The Marxist economic historian Eric Hobsbawm, who has died aged 95, was regarded internationally as one of most the prominent British historians, his works being number one on the reading list for every student with an interest in modern history.

Born in 1917, Hobsbawm grew up in Egypt, Vienna and Berlin, where he witnessed the collapse of the global economy and Hitler’s rise to power. He left Germany for England in 1933, the year Hitler became Chancellor, and received his PhD in History from King’s College, Cambridge, before serving in the Royal Engineers and the Royal Army Educational Corps. It was at Cambridge that he joined the Communist Party, a political affiliation that saw him held back from many positions, both during the Second World War and in his later search for a teaching position.

His works are today amongst the most widely read and respected of any modern historian. He never attempted to hide or deny his left-wing political views, a brave feat during the Cold War fears of the 1950s and 60s. His commitment to Marxist ideology meant that in a BBC interview in 1994, he controversial stated that the millions of lives lost under Stalin’s rule would have been justified, had a Communist society been a true success.

Despite this, Hobsbawm was widely respected by historians from both ends of the political spectrum, and he was almost always successful in producing work unprejudiced by his own beliefs. He was not dogmatic.

Hobsbawm’s Marxist views were imperceptible in the first three “The Age of…” books. However, in the coda of The Age of Extremes, about the ‘long nineteenth century’, the failures of the Soviet Union forced Hobsbawm into an uncomfortable position. He wanted neither to fully reject his communist ideologies, nor to produce a biased piece of work. Unlike most of his Marxist contemporaries, Hobsbawm never fully turned his back on his beliefs as he grew older. He grew slightly quieter on the subject in the 1990s, when he did not renew his Communist Party membership, but still remained loyal to his lifelong political views.

Hobsbawm established labour history as an important academic branch of history. In studying protest and the people’s movement from a socialist perspective, he legitimised academic studies that focussed on the people themselves, rendering his work accessible and relevant, especially for the student population. Along with other communist historians, Hobsbawm created the journal Past and Present, now a highly-esteemed journal often listed as required reading by the Manchester History department.

Regardless of Hobsbawm’s political views, he will remain the one of the most important historians in any modern history student’s studies. Following Hobsbawm’s death, Niall Ferguson said “at a time when much smaller ideological differences are regularly the occasion for vituperative ad hominem attacks, Hobsbawm should serve as an example of how civilised people can differ about big questions while agreeing about much else.”

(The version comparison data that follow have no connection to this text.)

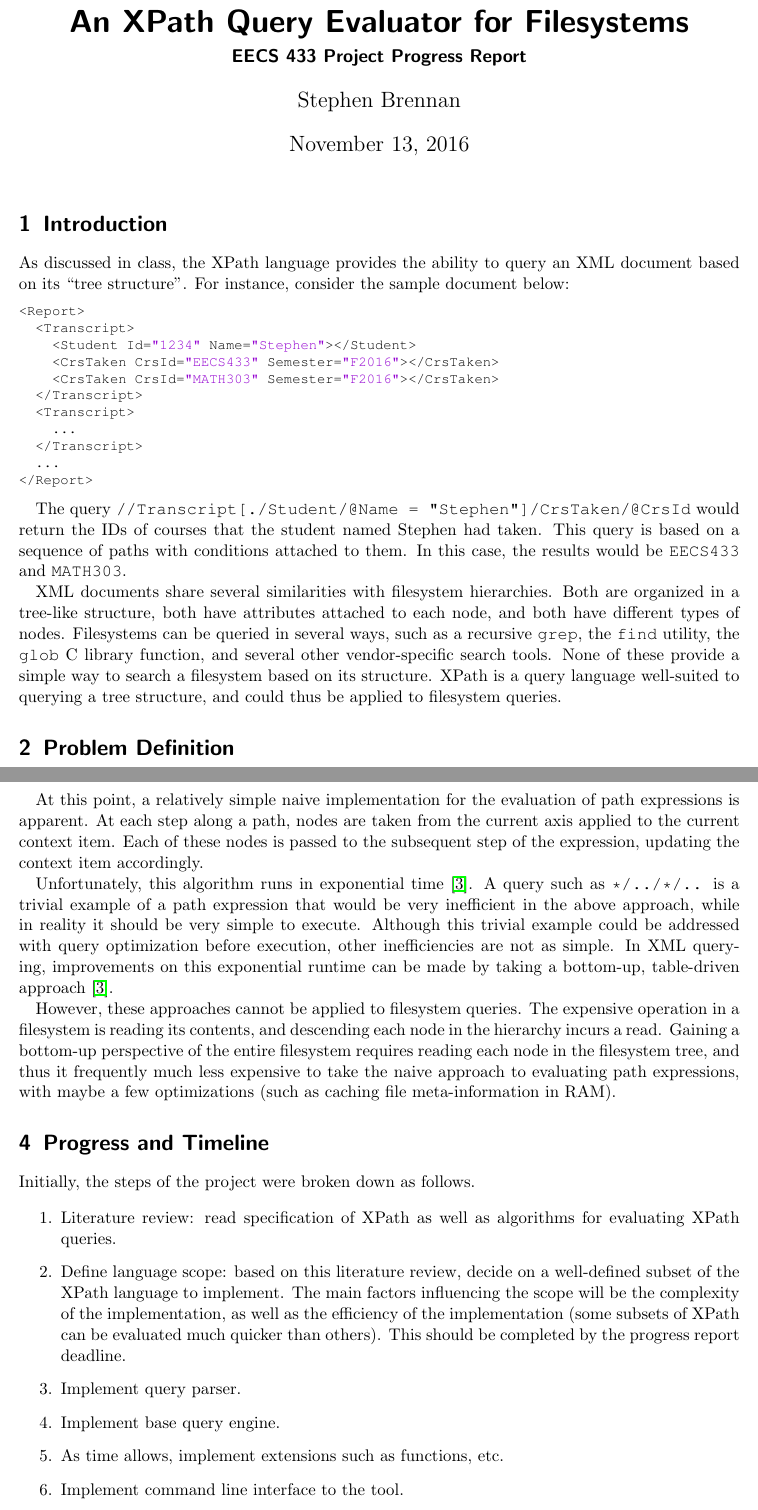
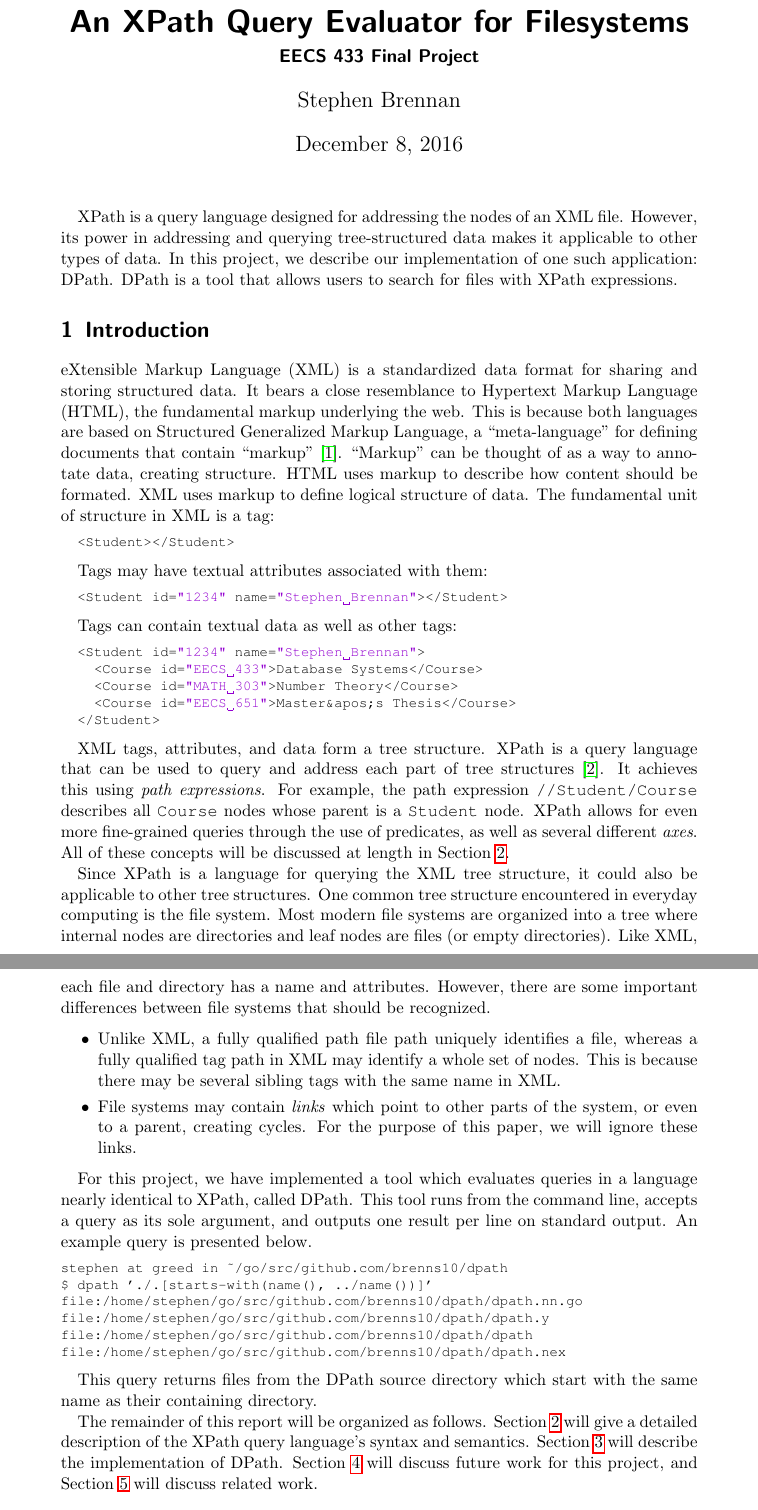
Before and after one commit to brenns10/dpath, a LaTeX document (report/report.tex): two parts of pages 1 and 3 of 5 before the commit and two parts of pages 1 and 2 of 3 after it, joined at a grey line, cut so that both start at the same text. Compiled offline with pdfLaTeX.

Commit message:
Start on a real final paper.

```diff
--- a/report/report.tex
+++ b/report/report.tex
@@ -1,8 +1,8 @@
 \documentclass{scrartcl}
 
 \title{An XPath Query Evaluator for Filesystems}
-\subtitle{EECS 433 Project Progress Report}
-\date{November 13, 2016}
+\subtitle{EECS 433 Final Project}
+\date{December 8, 2016}
 \author{Stephen Brennan}
 
 \usepackage[utf8]{inputenc}
@@ -29,38 +29,72 @@
 \begin{document}
 \maketitle
 
+\abstract
+
+XPath is a query language designed for addressing the nodes of an XML file.
+However, its power in addressing and querying tree-structured data makes it
+applicable to other types of data. In this project, we describe our
+implementation of one such application: DPath. DPath is a tool that allows users
+to search for files with XPath expressions.
+
 \section{Introduction}
-As discussed in class, the XPath language provides the ability to query an XML
-document based on its ``tree structure''. For instance, consider the sample
-document below:
+
+eXtensible Markup Language (XML) is a standardized data format for sharing and
+storing structured data. It bears a close resemblance to Hypertext Markup
+Language (HTML), the fundamental markup underlying the web. This is because both
+languages are based on Structured Generalized Markup Language, a
+``meta-language'' for defining documents that contain ``markup'' \cite{sgml}.
+``Markup'' can be thought of as a way to annotate data, creating structure. HTML
+uses markup to describe how content should be formated. XML uses markup to
+define logical structure of data. The fundamental unit of structure in XML is a
+tag:
 
 \begin{lstlisting}[language=XML]
-<Report>
-  <Transcript>
-    <Student Id="1234" Name="Stephen"></Student>
-    <CrsTaken CrsId="EECS433" Semester="F2016"></CrsTaken>
-    <CrsTaken CrsId="MATH303" Semester="F2016"></CrsTaken>
-  </Transcript>
-  <Transcript>
-    ...
-  </Transcript>
-  ...
-</Report>
+  <Student></Student>
 \end{lstlisting}
 
-The query \texttt{//Transcript[./Student/@Name = "Stephen"]/CrsTaken/@CrsId}
-would return the IDs of courses that the student named Stephen had taken. This
-query is based on a sequence of paths with conditions attached to them. In this
-case, the results would be \texttt{EECS433} and \texttt{MATH303}.
+Tags may have textual attributes associated with them:
 
-XML documents share several similarities with filesystem hierarchies. Both are
-organized in a tree-like structure, both have attributes attached to each node,
-and both have different types of nodes. Filesystems can be queried in several
-ways, such as a recursive \texttt{grep}, the \texttt{find} utility, the
-\texttt{glob} C library function, and several other vendor-specific search
-tools. None of these provide a simple way to search a filesystem based on its
-structure. XPath is a query language well-suited to querying a tree structure,
-and could thus be applied to filesystem queries.
+\begin{lstlisting}[language=XML]
+  <Student id="1234" name="Stephen Brennan"></Student>
+\end{lstlisting}
 
-\section{Problem Definition}
+Tags can contain textual data as well as other tags:
 
+\begin{lstlisting}[language=XML]
+  <Student id="1234" name="Stephen Brennan">
+    <Course id="EECS 433">Database Systems</Course>
+    <Course id="MATH 303">Number Theory</Course>
+    <Course id="EECS 651">Master&apos;s Thesis</Course>
+  </Student>
+\end{lstlisting}
+
+XML tags, attributes, and data form a tree structure. XPath is a query language
+that can be used to query and address each part of tree structures \cite{xpath}.
+It achieves this using \emph{path expressions}. For example, the path expression
+\texttt{//Student/Course} describes all \texttt{Course} nodes whose parent is a
+\texttt{Student} node. XPath allows for even more fine-grained queries through
+the use of predicates, as well as several different \emph{axes}. All of these
+concepts will be discussed at length in Section~\ref{sec:xpath}.
+
+Since XPath is a language for querying the XML tree structure, it could also be
+applicable to other tree structures. One common tree structure encountered in
+everyday computing is the file system. Most modern file systems are organized
+into a tree where internal nodes are directories and leaf nodes are files (or
+empty directories). Like XML, each file and directory has a name and attributes.
+However, there are some important differences between file systems that should
+be recognized.
+
+\begin{itemize}
+\item Unlike XML, a fully qualified path file path uniquely identifies a file,
+  whereas a fully qualified tag path in XML may identify a whole set of nodes.
+  This is because there may be several sibling tags with the same name in XML.
+\item File systems may contain \emph{links} which point to other parts of the
+  system, or even to a parent, creating cycles. For the purpose of this paper,
+  we will ignore these links.
+\end{itemize}
+
+For this project, we have implemented a tool which evaluates queries in a
+language nearly identical to XPath, called DPath. This tool runs from the
+command line, accepts a query as its sole argument, and outputs one result per
+line on standard output. An example query is presented below.
@@ -70,2 +101,8 @@ represented below:
 
 \begin{lstlisting}
+stephen at greed in ~/go/src/github.com/brenns10/dpath
+$ dpath './.[starts-with(name(), ../name())]'
+file:/home/stephen/go/src/github.com/brenns10/dpath/dpath.nn.go
+file:/home/stephen/go/src/github.com/brenns10/dpath/dpath.y
+file:/home/stephen/go/src/github.com/brenns10/dpath/dpath
+file:/home/stephen/go/src/github.com/brenns10/dpath/dpath.nex
@@ -77,2 +109,4 @@ represented below:
 \end{lstlisting}
 
+This query returns files from the DPath source directory which start with the
+same name as their containing directory.
@@ -84,3 +113,7 @@ standard output stream.
 
-Since this is an ambitious task, the following limitations are expected:
+The remainder of this report will be organized as follows.
+Section~\ref{sec:xpath} will give a detailed description of the XPath query
+language's syntax and semantics. Section~\ref{sec:dpath} will describe the
+implementation of DPath. Section~\ref{sec:future} will discuss future work for
+this project, and Section~\ref{sec:related} will discuss related work.
 
@@ -138,40 +141,0 @@ step. XPath has several axes, a few of these being:
-At this point, a relatively simple naive implementation for the evaluation of
-path expressions is apparent. At each step along a path, nodes are taken from
-the current axis applied to the current context item. Each of these nodes is
-passed to the subsequent step of the expression, updating the context item
-accordingly.
-
-Unfortunately, this algorithm runs in exponential time \cite{efficient}. A query
-such as \texttt{*/../*/..} is a trivial example of a path expression that would
-be very inefficient in the above approach, while in reality it should be very
-simple to execute. Although this trivial example could be addressed with query
-optimization before execution, other inefficiencies are not as simple. In XML
-querying, improvements on this exponential runtime can be made by taking a
-bottom-up, table-driven approach \cite{efficient}.
-
-However, these approaches cannot be applied to filesystem queries. The expensive
-operation in a filesystem is reading its contents, and descending each node in
-the hierarchy incurs a read. Gaining a bottom-up perspective of the entire
-filesystem requires reading each node in the filesystem tree, and thus it
-frequently much less expensive to take the naive approach to evaluating path
-expressions, with maybe a few optimizations (such as caching file
-meta-information in RAM).
-
-\section{Progress and Timeline}
-
-Initially, the steps of the project were broken down as follows.
-
-\begin{enumerate}
-\item Literature review: read specification of XPath as well as algorithms for
-  evaluating XPath queries.
-\item Define language scope: based on this literature review, decide on a
-  well-defined subset of the XPath language to implement. The main factors
-  influencing the scope will be the complexity of the implementation, as well as
-  the efficiency of the implementation (some subsets of XPath can be evaluated
-  much quicker than others). This should be completed by the progress report
-  deadline.
-\item Implement query parser.
-\item Implement base query engine.
-\item As time allows, implement extensions such as functions, etc.
-\item Implement command line interface to the tool.
-\end{enumerate}
@@ -198 +141,0 @@ the language are:
-\end{itemize}
```
Also changed, not shown: report/report.bib (+30 -0 lines), report/structure.md (added, +43 -0 lines), report/report.tex (140 more changed lines), 1 other file.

It is this, perhaps, that will be his greatest legacy: uniting historians with polar-opposite beliefs through the academic study of history.